stampede


stampede
I UK [stæmˈpiːd] / US [ˌstæmˈpɪd] verb
Word forms "stampede":
present tense I/you/we/they stampede he/she/it stampedes present participle stampeding past tense stampeded past participle stampeded
1) [intransitive/transitive] if a group of animals or people stampede, they all start to run in a very fast uncontrolled way because they are frightened or excited
2) [transitive] to force someone to do something without giving them the chance to think about it
stampede someone into (doing) something:

Don't let them stampede you into anything – make up your own mind.


II UK [stæmˈpiːd] / US [ˌstæmˈpɪd] noun [countable]
Word forms "stampede":
singular stampede plural stampedes
1) a situation in which a group of people or animals all start to run in a very fast uncontrolled way because they are frightened or excited
2) a situation in which a lot of people all try to do something at the same time

The news led to a stampede by investors trying to sell their stocks.


English dictionary. 2014.

Synonyms:
(as of horses from fright)


Look at other dictionaries:

  • Stampede — Stam*pede (st[a^]m*p[=e]d ), n. [Sp. estampida (in America) a stampede, estampido a crackling, akin to estampar to stamp, of German origin.
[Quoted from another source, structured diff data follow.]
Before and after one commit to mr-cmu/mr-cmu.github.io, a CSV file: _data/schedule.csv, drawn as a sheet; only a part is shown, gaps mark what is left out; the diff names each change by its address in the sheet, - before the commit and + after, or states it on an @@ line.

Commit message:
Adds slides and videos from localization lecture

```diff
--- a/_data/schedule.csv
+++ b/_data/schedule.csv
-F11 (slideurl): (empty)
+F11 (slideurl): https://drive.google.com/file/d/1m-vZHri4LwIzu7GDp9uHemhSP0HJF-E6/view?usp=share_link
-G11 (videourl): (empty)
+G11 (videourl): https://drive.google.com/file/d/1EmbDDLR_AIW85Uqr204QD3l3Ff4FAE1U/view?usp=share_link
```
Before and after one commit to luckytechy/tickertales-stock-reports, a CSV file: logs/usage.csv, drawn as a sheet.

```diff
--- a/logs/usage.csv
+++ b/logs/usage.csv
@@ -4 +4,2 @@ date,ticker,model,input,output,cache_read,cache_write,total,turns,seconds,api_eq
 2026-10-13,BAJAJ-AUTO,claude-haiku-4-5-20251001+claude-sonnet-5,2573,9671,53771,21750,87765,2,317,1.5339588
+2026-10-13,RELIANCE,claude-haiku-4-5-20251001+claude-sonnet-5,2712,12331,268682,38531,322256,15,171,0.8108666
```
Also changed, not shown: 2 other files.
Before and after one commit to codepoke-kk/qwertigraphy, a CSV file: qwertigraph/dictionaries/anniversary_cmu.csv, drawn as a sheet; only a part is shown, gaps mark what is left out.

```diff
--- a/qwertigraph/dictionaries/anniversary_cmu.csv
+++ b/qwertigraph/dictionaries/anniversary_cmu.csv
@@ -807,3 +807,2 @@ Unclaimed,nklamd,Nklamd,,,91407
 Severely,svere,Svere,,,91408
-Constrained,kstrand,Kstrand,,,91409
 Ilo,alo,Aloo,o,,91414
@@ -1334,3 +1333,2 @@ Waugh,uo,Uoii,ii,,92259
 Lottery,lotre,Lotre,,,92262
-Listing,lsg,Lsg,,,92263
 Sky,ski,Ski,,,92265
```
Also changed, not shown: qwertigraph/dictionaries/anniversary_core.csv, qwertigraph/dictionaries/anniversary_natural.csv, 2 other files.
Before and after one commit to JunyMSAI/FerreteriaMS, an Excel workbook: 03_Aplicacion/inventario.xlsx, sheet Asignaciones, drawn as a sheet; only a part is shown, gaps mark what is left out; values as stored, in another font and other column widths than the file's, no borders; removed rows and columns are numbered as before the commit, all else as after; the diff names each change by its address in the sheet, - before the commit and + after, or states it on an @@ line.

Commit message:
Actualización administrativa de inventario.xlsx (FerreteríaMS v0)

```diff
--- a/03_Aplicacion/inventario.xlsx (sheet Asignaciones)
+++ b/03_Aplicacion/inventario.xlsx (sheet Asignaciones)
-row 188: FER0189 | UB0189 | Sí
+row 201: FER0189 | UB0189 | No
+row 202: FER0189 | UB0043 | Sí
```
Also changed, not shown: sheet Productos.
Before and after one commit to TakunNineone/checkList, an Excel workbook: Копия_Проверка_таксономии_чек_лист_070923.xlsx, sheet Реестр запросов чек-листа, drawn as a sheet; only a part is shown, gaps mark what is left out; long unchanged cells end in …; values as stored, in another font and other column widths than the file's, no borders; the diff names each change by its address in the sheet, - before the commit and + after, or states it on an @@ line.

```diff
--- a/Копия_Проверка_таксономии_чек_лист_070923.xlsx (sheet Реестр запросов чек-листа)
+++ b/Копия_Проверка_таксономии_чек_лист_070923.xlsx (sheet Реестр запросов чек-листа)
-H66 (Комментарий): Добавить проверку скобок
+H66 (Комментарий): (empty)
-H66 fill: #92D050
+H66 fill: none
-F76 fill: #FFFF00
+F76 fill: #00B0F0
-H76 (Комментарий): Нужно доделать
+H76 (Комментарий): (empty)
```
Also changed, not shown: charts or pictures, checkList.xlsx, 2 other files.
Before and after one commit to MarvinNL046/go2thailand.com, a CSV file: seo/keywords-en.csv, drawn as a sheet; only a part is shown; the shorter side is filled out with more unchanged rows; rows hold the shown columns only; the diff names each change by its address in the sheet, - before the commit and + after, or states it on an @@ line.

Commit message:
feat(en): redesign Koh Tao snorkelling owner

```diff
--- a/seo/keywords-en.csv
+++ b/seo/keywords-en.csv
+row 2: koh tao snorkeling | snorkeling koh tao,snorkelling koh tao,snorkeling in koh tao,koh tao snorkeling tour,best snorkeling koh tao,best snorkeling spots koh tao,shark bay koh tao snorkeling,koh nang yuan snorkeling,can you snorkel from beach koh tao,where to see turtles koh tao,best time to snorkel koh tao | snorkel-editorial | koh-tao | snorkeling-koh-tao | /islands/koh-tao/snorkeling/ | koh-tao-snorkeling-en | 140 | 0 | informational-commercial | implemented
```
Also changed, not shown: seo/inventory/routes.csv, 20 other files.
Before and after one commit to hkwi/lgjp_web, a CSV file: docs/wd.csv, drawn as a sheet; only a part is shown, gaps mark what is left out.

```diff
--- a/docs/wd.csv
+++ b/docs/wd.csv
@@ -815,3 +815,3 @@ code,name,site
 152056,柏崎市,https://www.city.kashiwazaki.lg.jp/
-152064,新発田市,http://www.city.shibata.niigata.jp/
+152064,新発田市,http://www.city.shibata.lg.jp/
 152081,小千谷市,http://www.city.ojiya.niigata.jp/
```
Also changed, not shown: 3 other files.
See {Stamp}, v. t.] 1. A wild, headlong scamper, or running away, of a number of animals; usually caused… …   The Collaborative International Dictionary of English

  • Stampede — Álbum de Hellyeah Publicación 13 de julio de 2010 Grabación 2009 Género(s) Heavy metal Hard rock Southern rock …   Wikipedia Español

  • stampede — ☆ stampede [stam pēd′ ] n. [AmSp estampida < Sp, a crash, uproar < estampar, to stamp < Gmc * stampjan,STAMP] 1. a sudden, headlong running away of a group of frightened animals, esp. horses or cattle 2. a confused, headlong rush or… …   English World dictionary

  • stampede — ► NOUN 1) a sudden panicked rush of a number of horses, cattle, etc. 2) a sudden rapid movement or reaction of a mass of people due to interest or panic. ► VERB ▪ take part or cause to take part in a stampede. DERIVATIVES stampeder noun. ORIGIN… …   English terms dictionary

  • Stampede — Stam*pede (st[a^]m*p[=e]d ), v. i. To run away in a panic; said of droves of cattle, horses, etc., also of armies. [1913 Webster] …   The Collaborative International Dictionary of English

  • Stampede — Stam*pede , v. t. To disperse by causing sudden fright, as a herd or drove of animals. [1913 Webster] …   The Collaborative International Dictionary of English

  • stampede — index panic Burton s Legal Thesaurus. William C. Burton. 2006 …   Law dictionary

  • stampede — (n.) 1828, from Mex.Sp. estampida, from Sp., an uproar, from estamper to stamp, press, pound, from the same Germanic root that yielded English STAMP (Cf. stamp) (v.). The verb is from 1823. Related: Stampeded; stampeding. The political sense is… …   Etymology dictionary

  • stampede — [n] rush of animals charge, chase, crash, dash, flight, fling, hurry, panic, rout, run, scattering, shoot, smash, tear; concept 152 …   New thesaurus

  • Stampede — For other uses, see Stampede (disambiguation). Herdwick sheep stampeding in Cumbria. A stampede is an act of mass impulse among herd animals or a crowd of people in which the herd (or crowd) collectively begins running with no clear direction or… …   Wikipedia